* What you have to do *
Could you copy every entry exactly, dropping the pictures?

* Study material *
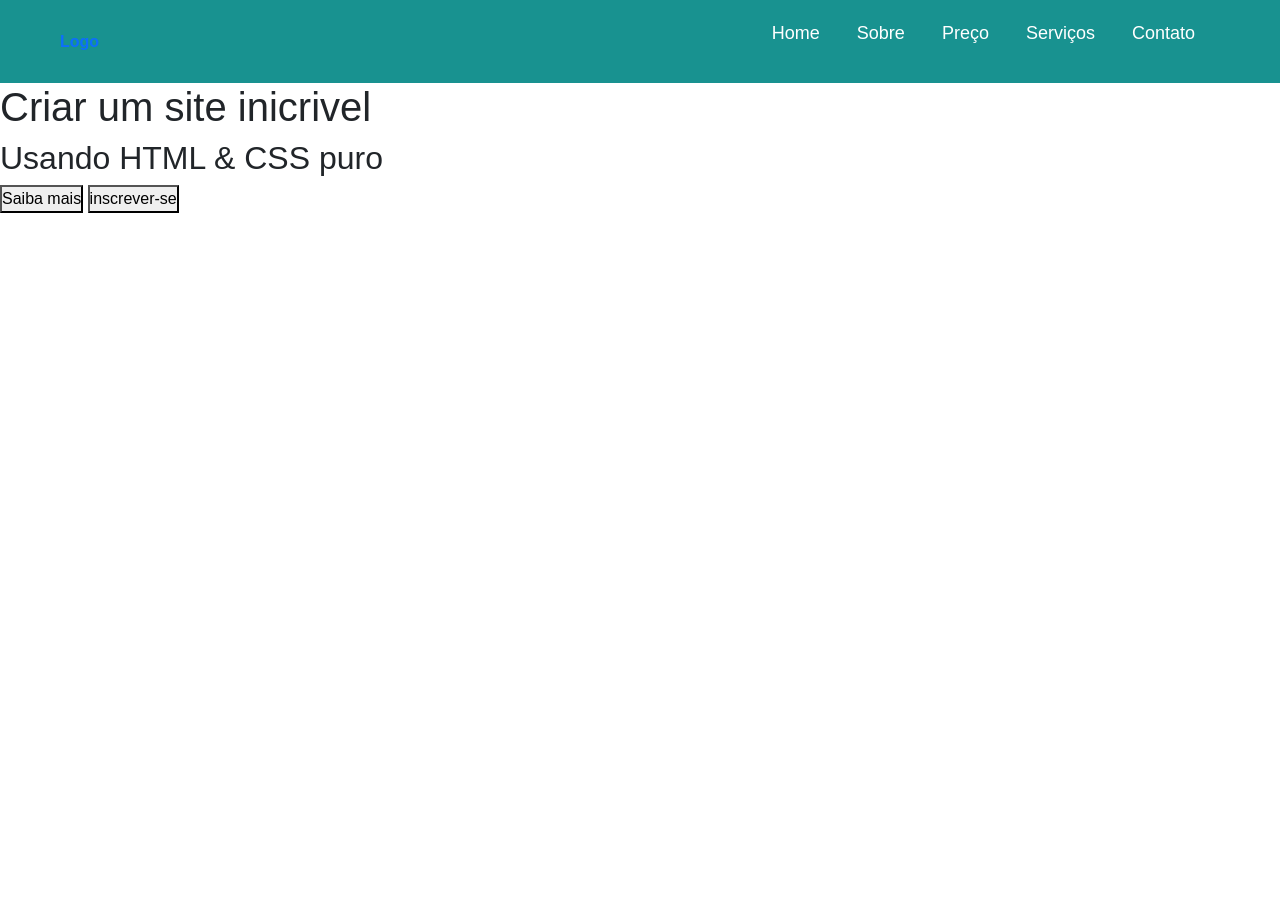
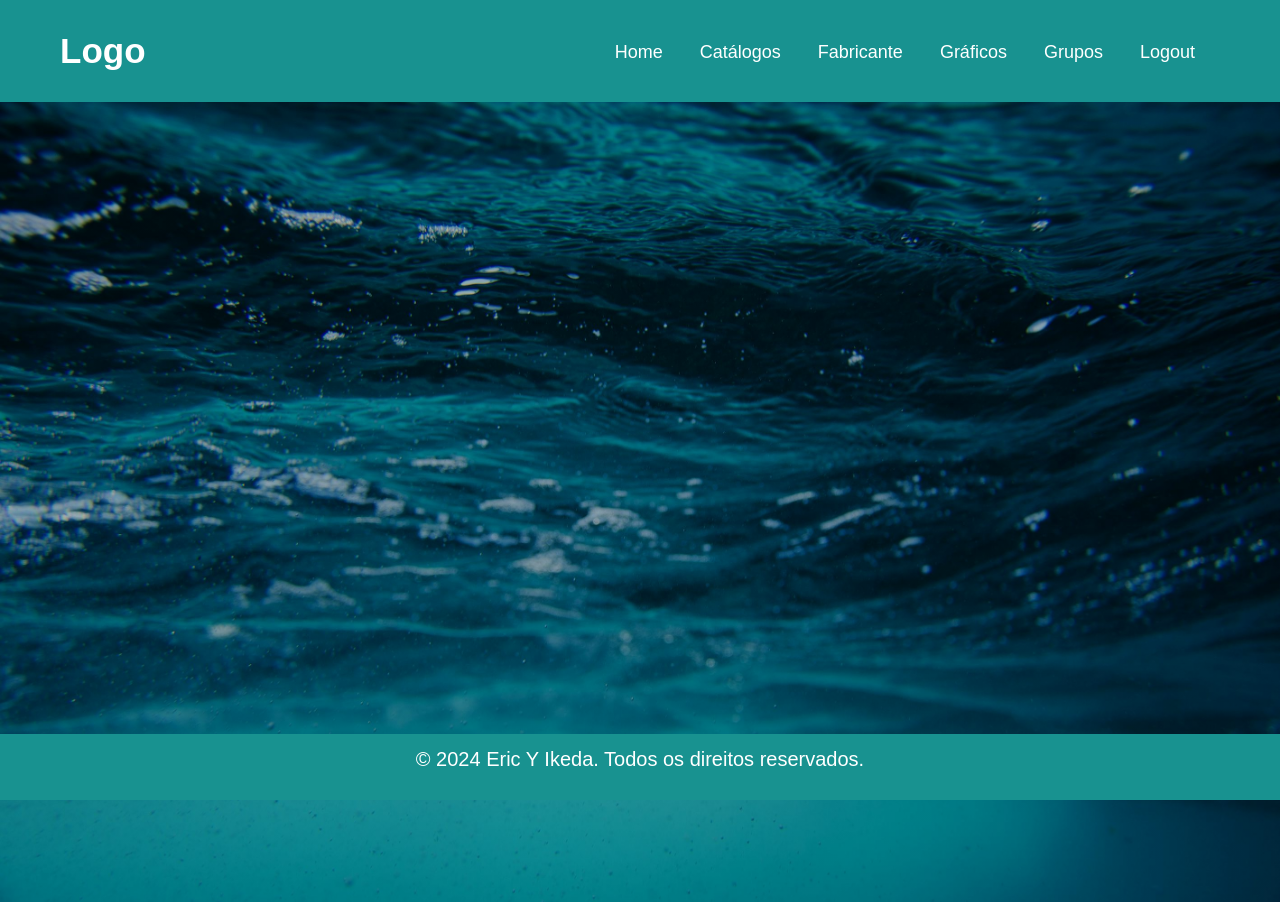
Before and after one commit to EricIkeda1/Projeto_Arquitetura_de_Software, a Django app: page /inicio/ in a window 1280 px wide. Before the commit the page ends 213 px from the top, so only its background shows below. Run offline with Django 5.2, Linux system fonts and the light colour scheme; a user stored in the database is signed in; some web fonts are replaced.

Commit message:
Pagina de Inicio melhorado

```diff
--- a/Login/cadastro_app/static/style_inicio.css
+++ b/Login/cadastro_app/static/style_inicio.css
@@ -1,9 +1,14 @@
 @import url('https://fonts.googleapis.com/css2?family=Pooping:wght@300;400;500;600&display=swap');
+
 *{
     margin: 0;
     padding: 0;
     box-sizing: border-box;
     font-family: 'Poppins', sans-serif;
+}
+
+body {
+    overflow: hidden;
 }
 
 nav{
@@ -13,18 +18,22 @@ nav{
     justify-content: space-between;
     align-items: center;
 }
+
 nav .logo a{
     text-decoration: none;
-    color: #fff
-    font-size 35px;
+    color: #fff;
+    font-size: 35px;
     font-weight: 600;
 }
-nav ul{
+
+nav ul {
     display: flex;
     align-items: center;
     list-style: none;
     padding: 10px;
+    margin-top: 0.5cm;
 }
+
 nav li{
     margin-left: 7px;
 }
@@ -44,7 +53,38 @@ nav li a:hover{
     color: black;
 }
 
-.banner{
+.banner {
     height: 100vh;
-    background-color: linenar-gradient(rgba(0,0,0,0.281), rgba(0,0,0,0.308),url('backgroud.jpg'));
+    background: linear-gradient(rgba(0, 0, 0, 0.281), rgba(0, 0, 0, 0.308)), url('pexels-earano-1350197.jpg');
+    background-size: cover;
+    background-position: center;
+    background-repeat: no-repeat;
+    display: flex;
+    align-items: center;
+    justify-content: center;
+    text-align: center;
 }
+
+.texto .titulo {
+    color: #fff;
+    font-size: 60px;
+    font-weight: 600;
+}
+
+.texto .sub_titulo{
+    color: #fff;
+    font-size: 58px;
+    font-weight: 600;
+}
+
+footer {
+    background-color: #189290;
+    color: #fff;
+    text-align: center;
+    padding: 10px;
+    position: fixed;
+    bottom: 0;
+    left: 0;
+    width: 100%;
+    font-size: 20px;
+}
--- a/Login/cadastro_app/templates/Inicio.html
+++ b/Login/cadastro_app/templates/Inicio.html
@@ -12,28 +12,24 @@
 </head>
 <body>
     <nav>
-
         <div class="logo">
-            <a href="Inicio.html">Logo</a>
+            <a href="">Logo</a>
         </div>
-
         <ul>
-            <li> <a href="#"> Home </a> </li>
-            <li> <a href="#"> Sobre </a> </li>
-            <li> <a href="#"> Preço </a> </li>
-            <li> <a href="#"> Serviços </a> </li>
-            <li> <a href="#"> Contato </a> </li>
+            <li><a href="">Home</a></li>
+            <li><a href="{% url 'listar_produtos' %}">Catálogos</a></li>
+            <li><a href="{% url 'cadastro_fabricante' %}">Fabricante</a></li>
+            <li><a href="{% url 'graficos' %}">Gráficos</a></li>
+            <li><a href="{% url 'listar_grupos' %}">Grupos</a></li>
+            <li><a href="{% url 'login' %}">Logout</a></li>
         </ul>
-
     </nav>
-    <selection class="banner">
+    <section class="banner">
         <div class="texto">
-            <h1 class="titulo">Criar um site inicrivel</h1>
-            <h2 class="sub_titulo">Usando HTML & CSS puro</h2>
-            <div class="botoes">
-            <button>Saiba mais</button>
-            <button>inscrever-se</button>
         </div>
-    </selection>
+    </section>
+    <footer>
+        <p>© 2024 Eric Y Ikeda. Todos os direitos reservados.</p>
+    </footer>
 </body>
 </html>
```
Also changed, not shown: Login/cadastro_app/static/pexels-earano-1350197.jpg (renamed from Login/cadastro_app/static/backgroud.jpg), Login/db.sqlite3.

* Solution below *
Before and after one commit to EricIkeda1/Projeto_Arquitetura_de_Software, a Django app: page /inicio/ in a window 1280 px wide. Before the commit the page ends 213 px from the top, so only its background shows below. Run offline with Django 5.2, Linux system fonts and the light colour scheme; a user stored in the database is signed in; some web fonts are replaced.

Commit message:
Pagina de Inicio melhorado

```diff
--- a/Login/cadastro_app/static/style_inicio.css
+++ b/Login/cadastro_app/static/style_inicio.css
@@ -1,9 +1,14 @@
 @import url('https://fonts.googleapis.com/css2?family=Pooping:wght@300;400;500;600&display=swap');
+
 *{
     margin: 0;
     padding: 0;
     box-sizing: border-box;
     font-family: 'Poppins', sans-serif;
+}
+
+body {
+    overflow: hidden;
 }
 
 nav{
@@ -13,18 +18,22 @@ nav{
     justify-content: space-between;
     align-items: center;
 }
+
 nav .logo a{
     text-decoration: none;
-    color: #fff
-    font-size 35px;
+    color: #fff;
+    font-size: 35px;
     font-weight: 600;
 }
-nav ul{
+
+nav ul {
     display: flex;
     align-items: center;
     list-style: none;
     padding: 10px;
+    margin-top: 0.5cm;
 }
+
 nav li{
     margin-left: 7px;
 }
@@ -44,7 +53,38 @@ nav li a:hover{
     color: black;
 }
 
-.banner{
+.banner {
     height: 100vh;
-    background-color: linenar-gradient(rgba(0,0,0,0.281), rgba(0,0,0,0.308),url('backgroud.jpg'));
+    background: linear-gradient(rgba(0, 0, 0, 0.281), rgba(0, 0, 0, 0.308)), url('pexels-earano-1350197.jpg');
+    background-size: cover;
+    background-position: center;
+    background-repeat: no-repeat;
+    display: flex;
+    align-items: center;
+    justify-content: center;
+    text-align: center;
 }
+
+.texto .titulo {
+    color: #fff;
+    font-size: 60px;
+    font-weight: 600;
+}
+
+.texto .sub_titulo{
+    color: #fff;
+    font-size: 58px;
+    font-weight: 600;
+}
+
+footer {
+    background-color: #189290;
+    color: #fff;
+    text-align: center;
+    padding: 10px;
+    position: fixed;
+    bottom: 0;
+    left: 0;
+    width: 100%;
+    font-size: 20px;
+}
--- a/Login/cadastro_app/templates/Inicio.html
+++ b/Login/cadastro_app/templates/Inicio.html
@@ -12,28 +12,24 @@
 </head>
 <body>
     <nav>
-
         <div class="logo">
-            <a href="Inicio.html">Logo</a>
+            <a href="">Logo</a>
         </div>
-
         <ul>
-            <li> <a href="#"> Home </a> </li>
-            <li> <a href="#"> Sobre </a> </li>
-            <li> <a href="#"> Preço </a> </li>
-            <li> <a href="#"> Serviços </a> </li>
-            <li> <a href="#"> Contato </a> </li>
+            <li><a href="">Home</a></li>
+            <li><a href="{% url 'listar_produtos' %}">Catálogos</a></li>
+            <li><a href="{% url 'cadastro_fabricante' %}">Fabricante</a></li>
+            <li><a href="{% url 'graficos' %}">Gráficos</a></li>
+            <li><a href="{% url 'listar_grupos' %}">Grupos</a></li>
+            <li><a href="{% url 'login' %}">Logout</a></li>
         </ul>
-
     </nav>
-    <selection class="banner">
+    <section class="banner">
         <div class="texto">
-            <h1 class="titulo">Criar um site inicrivel</h1>
-            <h2 class="sub_titulo">Usando HTML & CSS puro</h2>
-            <div class="botoes">
-            <button>Saiba mais</button>
-            <button>inscrever-se</button>
         </div>
-    </selection>
+    </section>
+    <footer>
+        <p>© 2024 Eric Y Ikeda. Todos os direitos reservados.</p>
+    </footer>
 </body>
 </html>
```
Also changed, not shown: Login/cadastro_app/static/pexels-earano-1350197.jpg (renamed from Login/cadastro_app/static/backgroud.jpg), Login/db.sqlite3.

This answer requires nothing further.